James Blake, seasoned R&B artist and producer, attempts to show us a different side of him we have yet to see on his fourth studio album. Blake first garnered critical and commercial success off his first self-titled album that debuted in 2011 and has continued to put out albums and EPs as well as produce for the likes of Beyonce, Jay Z, Travis Scott and others.
With a soulfully distant voice, Blake continues with a mixture of R&B, electronic and art-pop on “Assume Form.” On this album however, somber and caliginous themes we are used to seeing have changed since Blake fell in love.
In “Assume Form,” we are lured in once again by the ominous falsetto and cascading keys we have come to know and expect. Although the title track is at times beautiful, it is awkwardly drawn out and gives the listener a sense that the album may be the same way. Luckily, it takes a detour to two predictable featured songs with Travis Scott and Metro Boomin. Although these tracks are a nice change of pace, they are a bit out of place and do not use either artists’ best talents.
As we approach the middle, the album starts to take shape, and we see Blake at his best with songs like “Into the Red” and “Barefoot Into The Park.” It is also where we get to see the album’s greatest and most interesting production. With varying layers of synths and 808s on “Into The Red,” we are reminded of what made Blake rise to fame in the first part of the decade. Blake’s voice is pitched up and down like Travis Scott on his earlier projects and Frank Ocean on the opening track of his most recent album “Blonde.” The varying pitches are indicative of the changing landscape of his life now.
With his new love, the list of things that matter to him grow longer and longer. We get some more interesting features from ROSALÍA and Outkast member Andre 3000.
James explores the new feelings of uncertainty and self-confidence that come along with new love. There are some brilliant and beautiful moments on this record like on the ending track “Lullaby for my Insomniac” and “Don’t Miss it,” where Blake describes his want to keep his partner company as she struggles to sleep and wanting to stay in the moment and enjoy it for what it is.
There are, however, some lackluster parts of this album, like the aforementioned title track and some of the production seems like Blake is playing it safe. Although this album leaves you with the feeling of wanting more, that isn’t always the best thing. On some of the tracks the production and vocals don’t seem like enough.
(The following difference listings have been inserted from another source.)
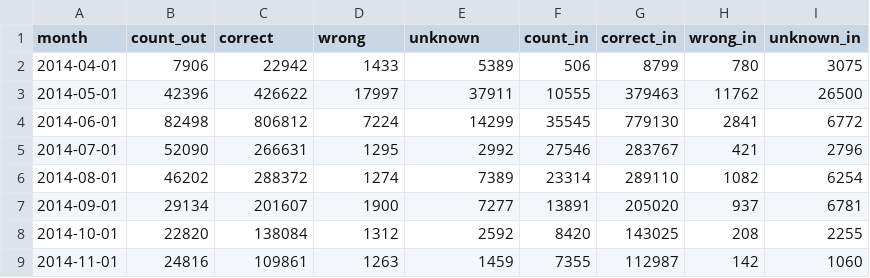
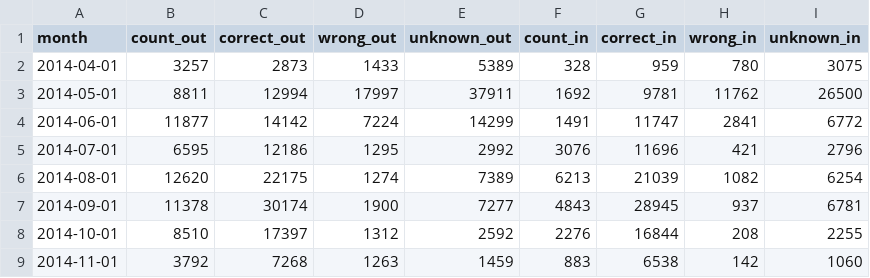
Before and after one commit to oerpli/MONitERO, a CSV file: csv/merge_stats.csv, drawn as a sheet; only a part is shown; the diff covers the shown part only.

Commit message:
split up merge stats and merge heuristic

```diff
--- a/csv/merge_stats.csv
+++ b/csv/merge_stats.csv
@@ -1,9 +1,9 @@
-month	count_out	correct	wrong	unknown	count_in	correct_in	wrong_in	unknown_in
-2014-04-01	7906	22942	1433	5389	506	8799	780	3075
-2014-05-01	42396	426622	17997	37911	10555	379463	11762	26500
-2014-06-01	82498	806812	7224	14299	35545	779130	2841	6772
-2014-07-01	52090	266631	1295	2992	27546	283767	421	2796
-2014-08-01	46202	288372	1274	7389	23314	289110	1082	6254
-2014-09-01	29134	201607	1900	7277	13891	205020	937	6781
-2014-10-01	22820	138084	1312	2592	8420	143025	208	2255
-2014-11-01	24816	109861	1263	1459	7355	112987	142	1060
+month	count_out	correct_out	wrong_out	unknown_out	count_in	correct_in	wrong_in	unknown_in
+2014-04-01	3257	2873	1433	5389	328	959	780	3075
+2014-05-01	8811	12994	17997	37911	1692	9781	11762	26500
+2014-06-01	11877	14142	7224	14299	1491	11747	2841	6772
+2014-07-01	6595	12186	1295	2992	3076	11696	421	2796
+2014-08-01	12620	22175	1274	7389	6213	21039	1082	6254
+2014-09-01	11378	30174	1900	7277	4843	28945	937	6781
+2014-10-01	8510	17397	1312	2592	2276	16844	208	2255
+2014-11-01	3792	7268	1263	1459	883	6538	142	1060
```
Also changed, not shown: 70 edited cells elsewhere in this file, 2 other files.
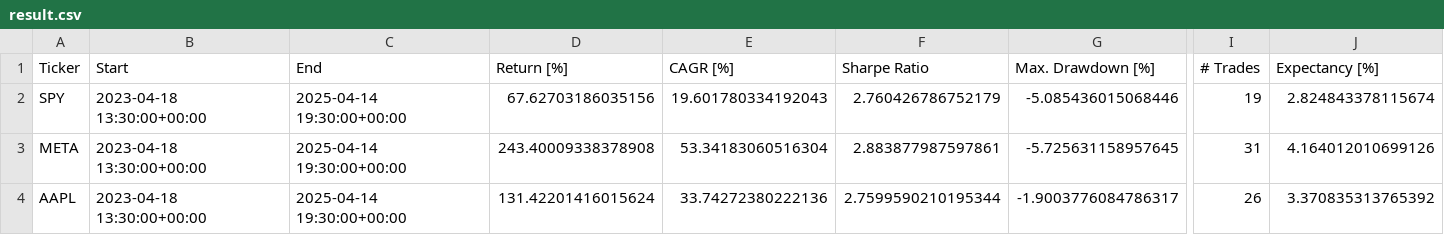
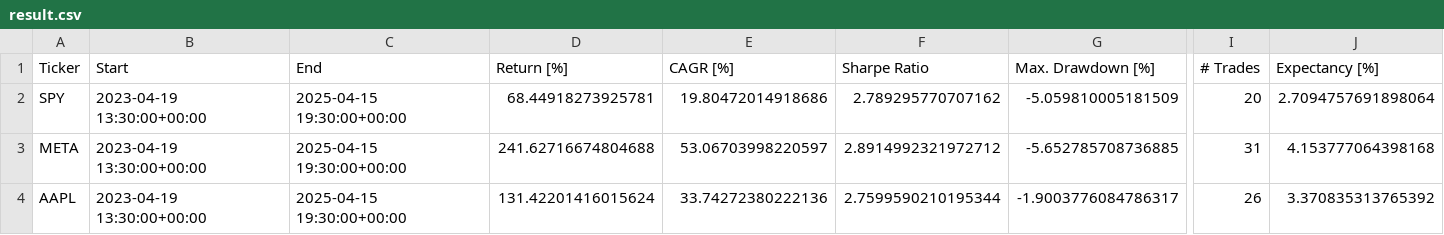
Before and after one commit to LinderCa/Notebooks_Trading, a CSV file: notebooks/data/backtesting/result.csv, drawn as a sheet; only a part is shown, gaps mark what is left out; the diff covers the shown part only; the diff names each change by its address in the sheet, - before the commit and + after, or states it on an @@ line.

```diff
--- a/notebooks/data/backtesting/result.csv
+++ b/notebooks/data/backtesting/result.csv
-B2:B4 (Start): 2023-04-18 13:30:00+00:00
+B2:B4 (Start): 2023-04-19 13:30:00+00:00
-C2:C4 (End): 2025-04-14 19:30:00+00:00
+C2:C4 (End): 2025-04-15 19:30:00+00:00
-D2 (Return [%]): 67.62703186035156
+D2 (Return [%]): 68.44918273925781
-E2 (CAGR [%]): 19.601780334192043
+E2 (CAGR [%]): 19.80472014918686
-F2 (Sharpe Ratio): 2.760426786752179
+F2 (Sharpe Ratio): 2.789295770707162
-G2 (Max. Drawdown [%]): -5.085436015068446
+G2 (Max. Drawdown [%]): -5.059810005181509
-I2 (# Trades): 19
+I2 (# Trades): 20
-J2 (Expectancy [%]): 2.824843378115674
+J2 (Expectancy [%]): 2.7094757691898064
-D3 (Return [%]): 243.40009338378908
+D3 (Return [%]): 241.62716674804688
-E3 (CAGR [%]): 53.34183060516304
+E3 (CAGR [%]): 53.06703998220597
-F3 (Sharpe Ratio): 2.883877987597861
+F3 (Sharpe Ratio): 2.8914992321972712
-G3 (Max. Drawdown [%]): -5.725631158957645
+G3 (Max. Drawdown [%]): -5.652785708736885
-J3 (Expectancy [%]): 4.164012010699126
+J3 (Expectancy [%]): 4.153777064398168
```
Also changed, not shown: 1 edited cell elsewhere in this file, notebooks/data/backtesting/trades_AAPL.csv, notebooks/data/backtesting/trades_META.csv, 5 other files.
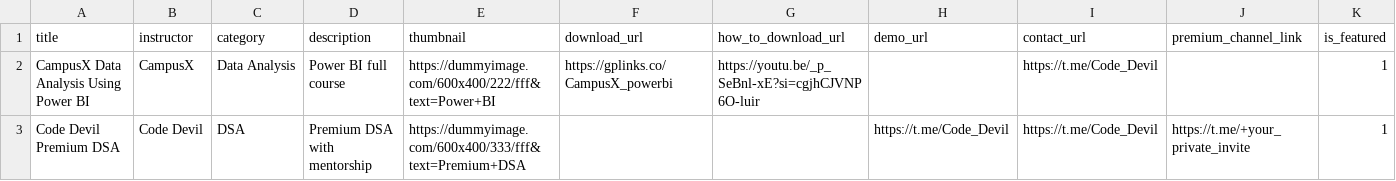
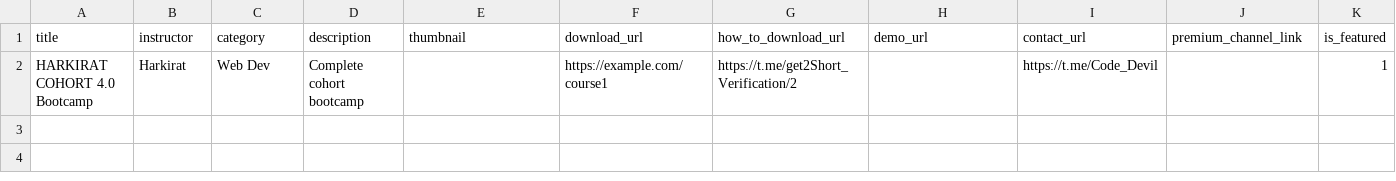
Before and after one commit to Codedevil24/Course-Search-Bot-, a CSV file: sample_courses.csv, drawn as a sheet; only a part is shown; removed rows and columns are numbered as before the commit, all else as after; rows hold the shown columns only; the diff names each change by its address in the sheet, - before the commit and + after, or states it on an @@ line.

```diff
--- a/sample_courses.csv
+++ b/sample_courses.csv
-row 2: CampusX Data Analysis Using Power BI | CampusX | Data Analysis | Power BI full course | https://dummyimage.com/600x400/222/fff&text=Power+BI | https://gplinks.co/CampusX_powerbi | https://youtu.be/_p_SeBnl-xE?si=cgjhCJVNP6O-luir |  | https://t.me/Code_Devil |  | 1
-row 3: Code Devil Premium DSA | Code Devil | DSA | Premium DSA with mentorship | https://dummyimage.com/600x400/333/fff&text=Premium+DSA |  |  | https://t.me/Code_Devil | https://t.me/Code_Devil | https://t.me/+your_private_invite | 1
+row 2: HARKIRAT COHORT 4.0 Bootcamp | Harkirat | Web Dev | Complete cohort bootcamp |  | https://example.com/course1 | https://t.me/get2Short_Verification/2 |  | https://t.me/Code_Devil |  | 1
```
Also changed, not shown: 11 other files.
This is contrasted by some of the brilliantly written songs that weave this album together.
Although this is not Blake’s best project, there are certainly some noteworthy tracks that remind us what makes this artist so unique and captivating.